**TASK DIRECTIONS:** Every line in the records below between the one holding "alt 锁目录空闲 (首次创建)" and the one holding "token 文件后 rmdirSync", inclusive, is to be set down exactly; all other lines are to be left out.

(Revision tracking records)
::::::

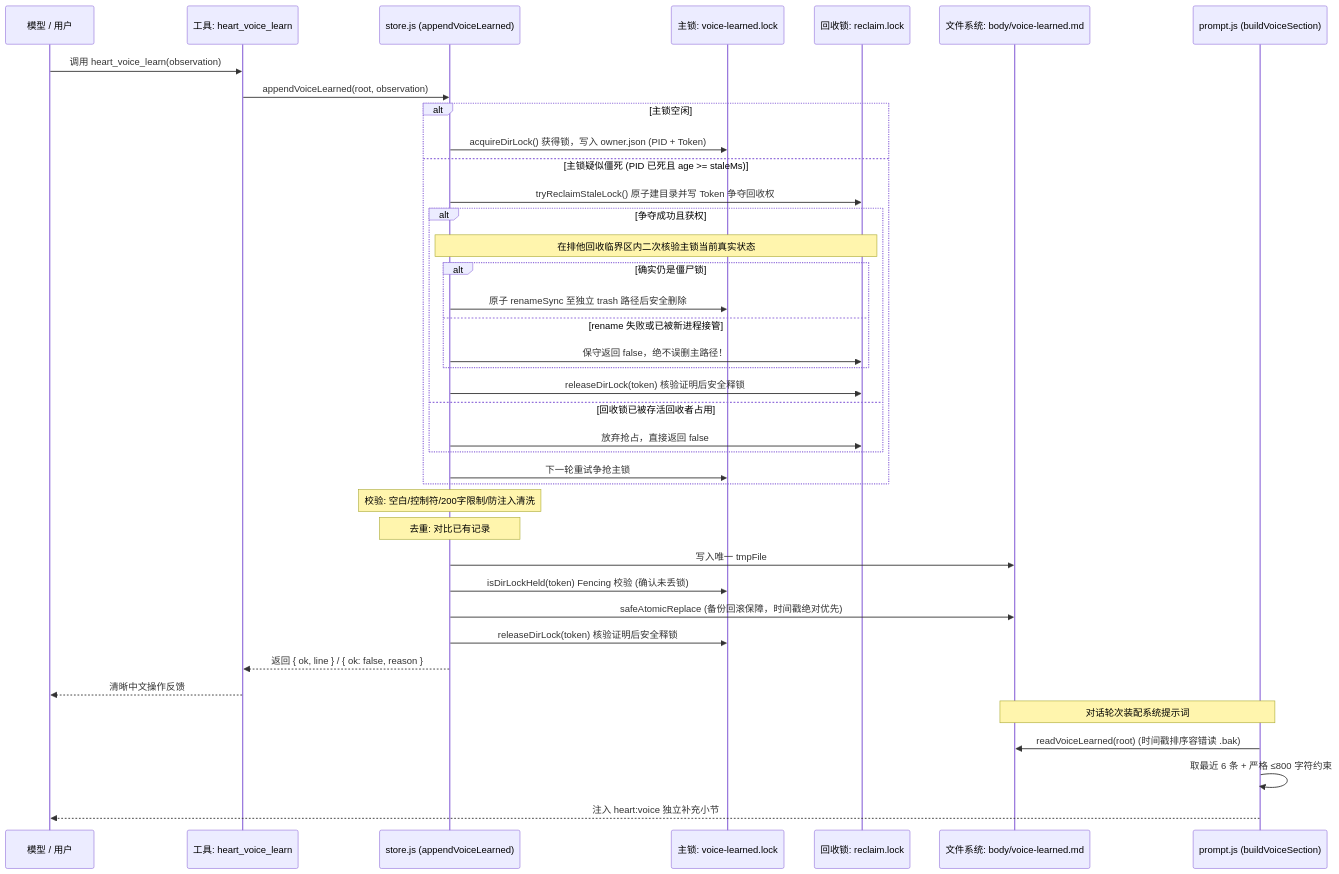
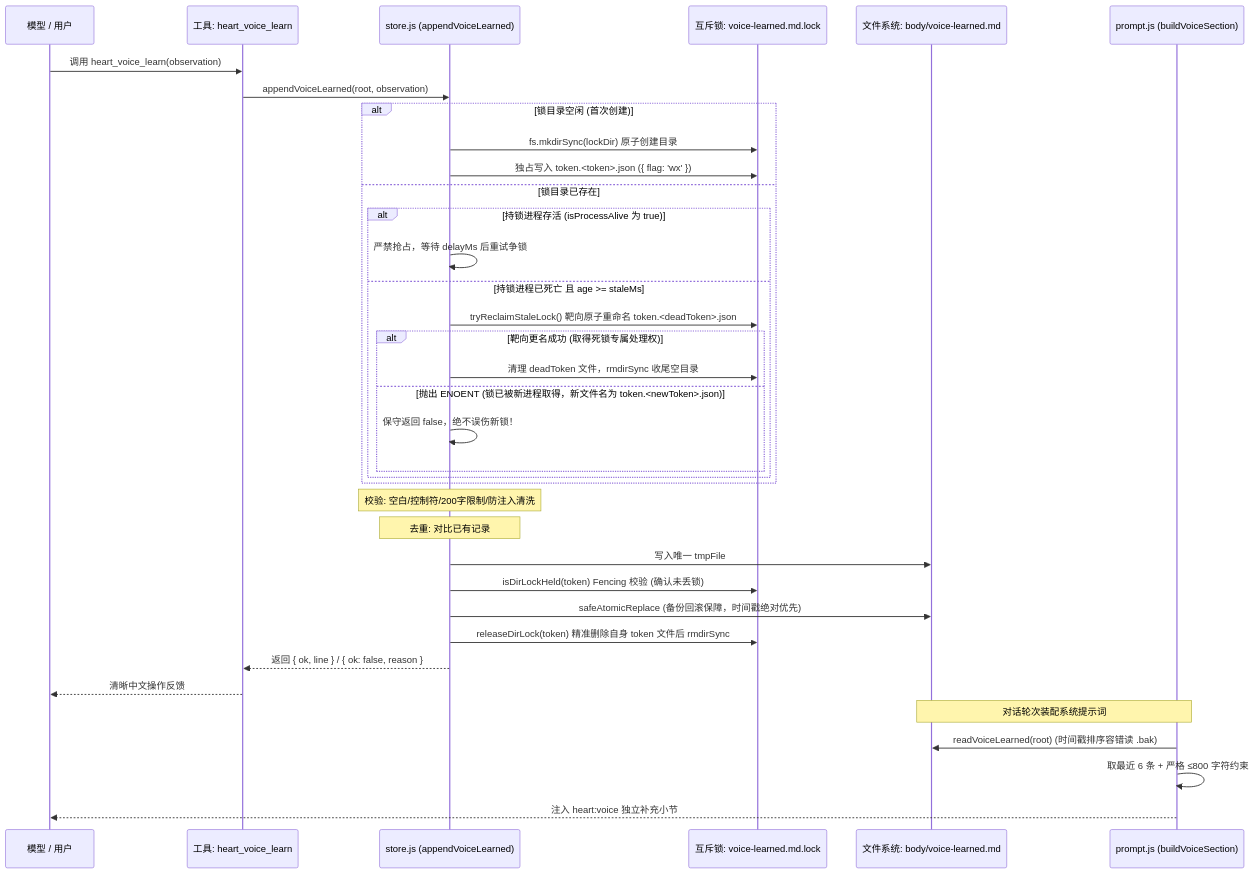
Before and after one commit to kirigayakazima/dsh-heart: the diagram in docs/step1-voice-evolution-review.md, drawn with Mermaid. The commit also changed other lines of this file and 2 other files, not shown here.

Commit message:
fix(voice): 采用靶向Token状态迁移彻底消除次级锁竞态，闭环初始化挂起窗口并增加确定性IPC测试

````diff
--- a/docs/step1-voice-evolution-review.md
+++ b/docs/step1-voice-evolution-review.md
@@ -38,44 +38,41 @@
 ```mermaid
 sequenceDiagram
     participant Agent as 模型 / 用户
     participant Tool as 工具: heart_voice_learn
     participant Store as store.js (appendVoiceLearned)
-    participant Lock as 主锁: voice-learned.lock
-    participant RecLock as 回收锁: reclaim.lock
+    participant Lock as 互斥锁: voice-learned.md.lock
     participant FS as 文件系统: body/voice-learned.md
     participant Prompt as prompt.js (buildVoiceSection)
 
     Agent->>Tool: 调用 heart_voice_learn(observation)
     Tool->>Store: appendVoiceLearned(root, observation)
-    alt 主锁空闲
-        Store->>Lock: acquireDirLock() 获得锁，写入 owner.json (PID + Token)
-    else 主锁疑似僵死 (PID 已死且 age >= staleMs)
-        Store->>RecLock: tryReclaimStaleLock() 原子建目录并写 Token 争夺回收权
-        alt 争夺成功且获权
-            Note over Store,RecLock: 在排他回收临界区内二次核验主锁当前真实状态
-            alt 确实仍是僵尸锁
-                Store->>Lock: 原子 renameSync 至独立 trash 路径后安全删除
-            else rename 失败或已被新进程接管
-                Store->>RecLock: 保守返回 false，绝不误删主路径！
+    alt 锁目录空闲 (首次创建)
+        Store->>Lock: fs.mkdirSync(lockDir) 原子创建目录
+        Store->>Lock: 独占写入 token.<token>.json ({ flag: 'wx' })
+    else 锁目录已存在
+        alt 持锁进程存活 (isProcessAlive 为 true)
+            Store->>Store: 严禁抢占，等待 delayMs 后重试争锁
+        else 持锁进程已死亡 且 age >= staleMs
+            Store->>Lock: tryReclaimStaleLock() 靶向原子重命名 token.<deadToken>.json
+            alt 靶向更名成功 (取得死锁专属处理权)
+                Store->>Lock: 清理 deadToken 文件，rmdirSync 收尾空目录
+            else 抛出 ENOENT (锁已被新进程取得，新文件名为 token.<newToken>.json)
+                Store->>Store: 保守返回 false，绝不误伤新锁！
             end
-            Store->>RecLock: releaseDirLock(token) 核验证明后安全释锁
-        else 回收锁已被存活回收者占用
-            Store->>RecLock: 放弃抢占，直接返回 false
         end
-        Store->>Lock: 下一轮重试争抢主锁
     end
 
     Note over Store: 校验: 空白/控制符/200字限制/防注入清洗
     Note over Store: 去重: 对比已有记录
     Store->>FS: 写入唯一 tmpFile
     Store->>Lock: isDirLockHeld(token) Fencing 校验 (确认未丢锁)
     Store->>FS: safeAtomicReplace (备份回滚保障，时间戳绝对优先)
-    Store->>Lock: releaseDirLock(token) 核验证明后安全释锁
+    Store->>Lock: releaseDirLock(token) 精准删除自身 token 文件后 rmdirSync
     Store-->>Tool: 返回 { ok, line } / { ok: false, reason }
     Tool-->>Agent: 清晰中文操作反馈
 
     Note over Prompt,FS: 对话轮次装配系统提示词
     Prompt->>FS: readVoiceLearned(root) (时间戳排序容错读 .bak)
     Prompt->>Prompt: 取最近 6 条 + 严格 ≤800 字符约束
     Prompt-->>Agent: 注入 heart:voice 独立补充小节
 ```
````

::::::

**TASK ANSWER:**
+    alt 锁目录空闲 (首次创建)
+        Store->>Lock: fs.mkdirSync(lockDir) 原子创建目录
+        Store->>Lock: 独占写入 token.<token>.json ({ flag: 'wx' })
+    else 锁目录已存在
+        alt 持锁进程存活 (isProcessAlive 为 true)
+            Store->>Store: 严禁抢占，等待 delayMs 后重试争锁
+        else 持锁进程已死亡 且 age >= staleMs
+            Store->>Lock: tryReclaimStaleLock() 靶向原子重命名 token.<deadToken>.json
+            alt 靶向更名成功 (取得死锁专属处理权)
+                Store->>Lock: 清理 deadToken 文件，rmdirSync 收尾空目录
+            else 抛出 ENOENT (锁已被新进程取得，新文件名为 token.<newToken>.json)
+                Store->>Store: 保守返回 false，绝不误伤新锁！
             end
-            Store->>RecLock: releaseDirLock(token) 核验证明后安全释锁
-        else 回收锁已被存活回收者占用
-            Store->>RecLock: 放弃抢占，直接返回 false
         end
-        Store->>Lock: 下一轮重试争抢主锁
     end
 
     Note over Store: 校验: 空白/控制符/200字限制/防注入清洗
     Note over Store: 去重: 对比已有记录
     Store->>FS: 写入唯一 tmpFile
     Store->>Lock: isDirLockHeld(token) Fencing 校验 (确认未丢锁)
     Store->>FS: safeAtomicReplace (备份回滚保障，时间戳绝对优先)
-    Store->>Lock: releaseDirLock(token) 核验证明后安全释锁
+    Store->>Lock: releaseDirLock(token) 精准删除自身 token 文件后 rmdirSync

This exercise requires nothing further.